======== Data supplied ========

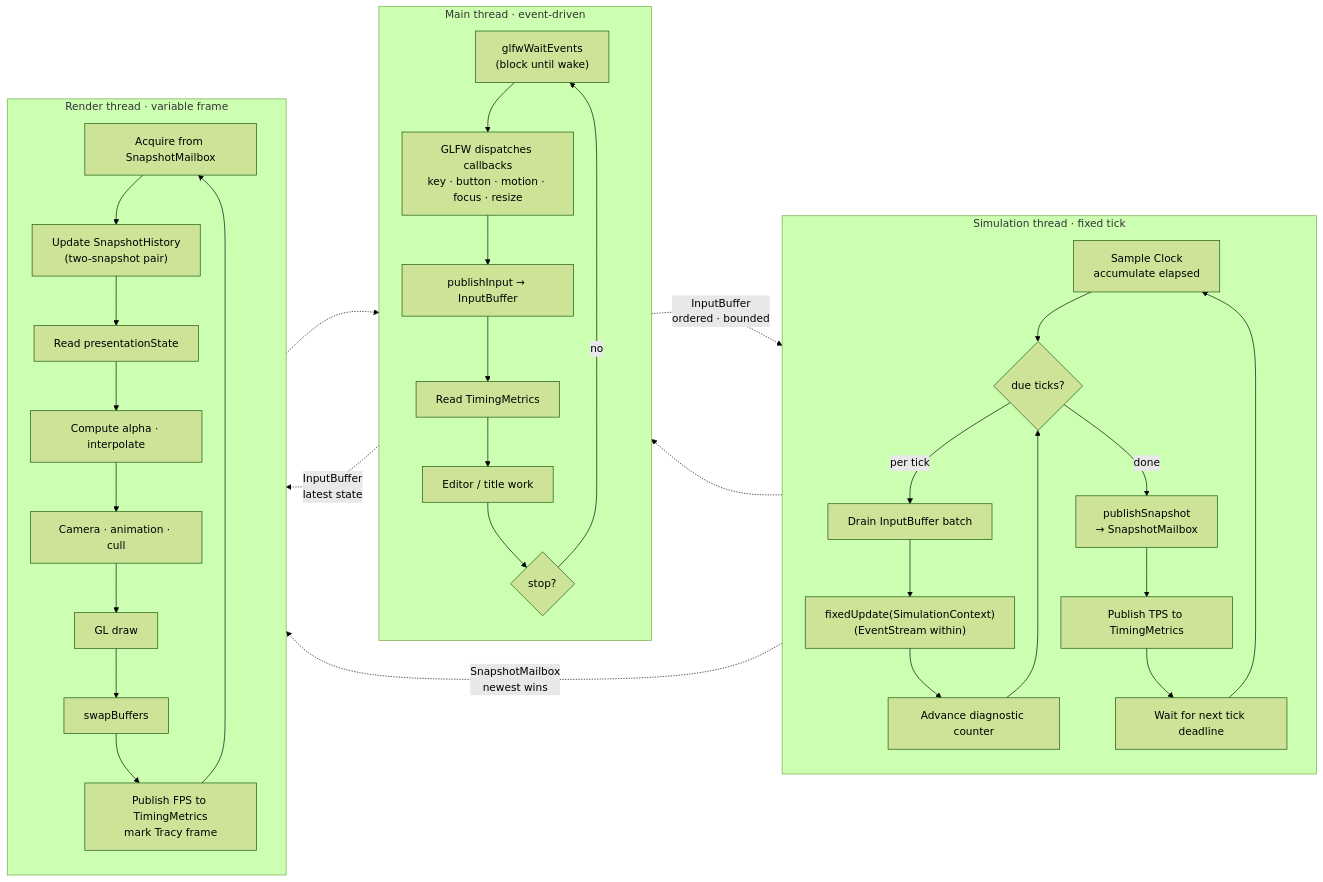
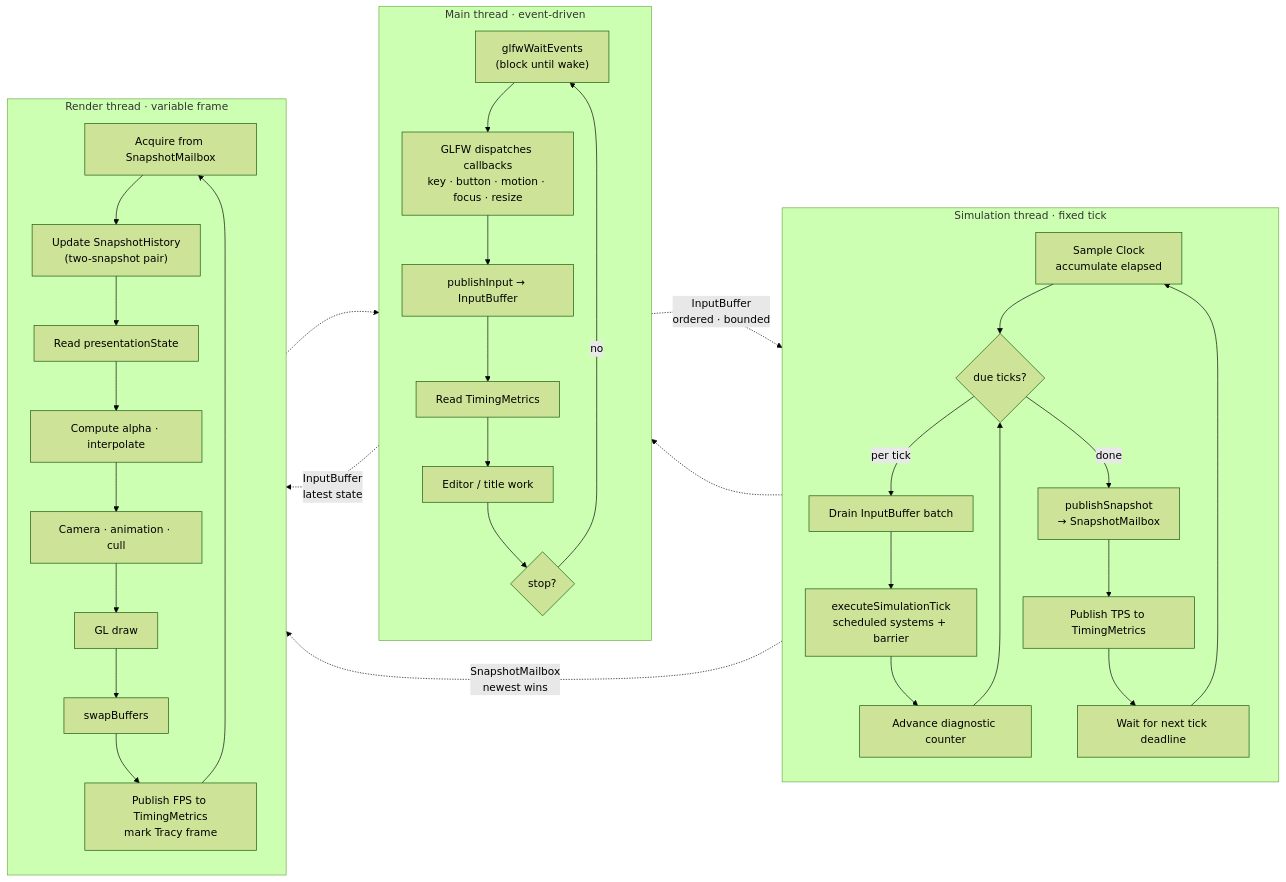
The first of 2 diagrams in 04 Design Docs/Systems/Game Loop - Frame Flow.md (techattackteam/TechEngine-vault), drawn with Mermaid (forest theme) before and after one commit. The commit also changed other lines of this file and 6 other files, not shown here.

````diff
--- a/04 Design Docs/Systems/Game Loop - Frame Flow.md
+++ b/04 Design Docs/Systems/Game Loop - Frame Flow.md
@@ -40,48 +40,48 @@
 ```mermaid
 flowchart LR
     subgraph Main["Main thread · event-driven"]
         direction TB
         M1["glfwWaitEvents<br/>(block until wake)"]
         M2["GLFW dispatches callbacks<br/>key · button · motion · focus · resize"]
         M3["publishInput → InputBuffer"]
         M4["Read TimingMetrics"]
         M5["Editor / title work"]
         M6{"stop?"}
         M1 --> M2 --> M3 --> M4 --> M5 --> M6
         M6 -->|no| M1
     end
 
     subgraph Sim["Simulation thread · fixed tick"]
         direction TB
         S1["Sample Clock<br/>accumulate elapsed"]
         S2{"due ticks?"}
         S3["Drain InputBuffer batch"]
-        S4["fixedUpdate(SimulationContext)<br/>(EventStream within)"]
+        S4["executeSimulationTick<br/>scheduled systems + barrier"]
         S5["Advance diagnostic counter"]
         S6["publishSnapshot<br/>→ SnapshotMailbox"]
         S7["Publish TPS to TimingMetrics"]
         S8["Wait for next tick deadline"]
         S1 --> S2
         S2 -->|"per tick"| S3 --> S4 --> S5 --> S2
         S2 -->|"done"| S6 --> S7 --> S8 --> S1
     end
 
     subgraph Render["Render thread · variable frame"]
         direction TB
         R1["Acquire from SnapshotMailbox"]
         R2["Update SnapshotHistory<br/>(two-snapshot pair)"]
         R3["Read presentationState"]
         R4["Compute alpha · interpolate"]
         R5["Camera · animation · cull"]
         R6["GL draw"]
         R7["swapBuffers"]
         R8["Publish FPS to TimingMetrics<br/>mark Tracy frame"]
         R1 --> R2 --> R3 --> R4 --> R5 --> R6 --> R7 --> R8 --> R1
     end
 
     M3 -.->|"InputBuffer<br/>ordered · bounded"| S3
     M3 -.->|"InputBuffer<br/>latest state"| R3
     S6 -.->|"SnapshotMailbox<br/>newest wins"| R1
     S7 -.-> M4
     R8 -.-> M4
 ```
````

========

§ Aim of the exercise
Within the records above, count the lines that hold the word "TimingMetrics" and give only that number.

§ Answer for the task
3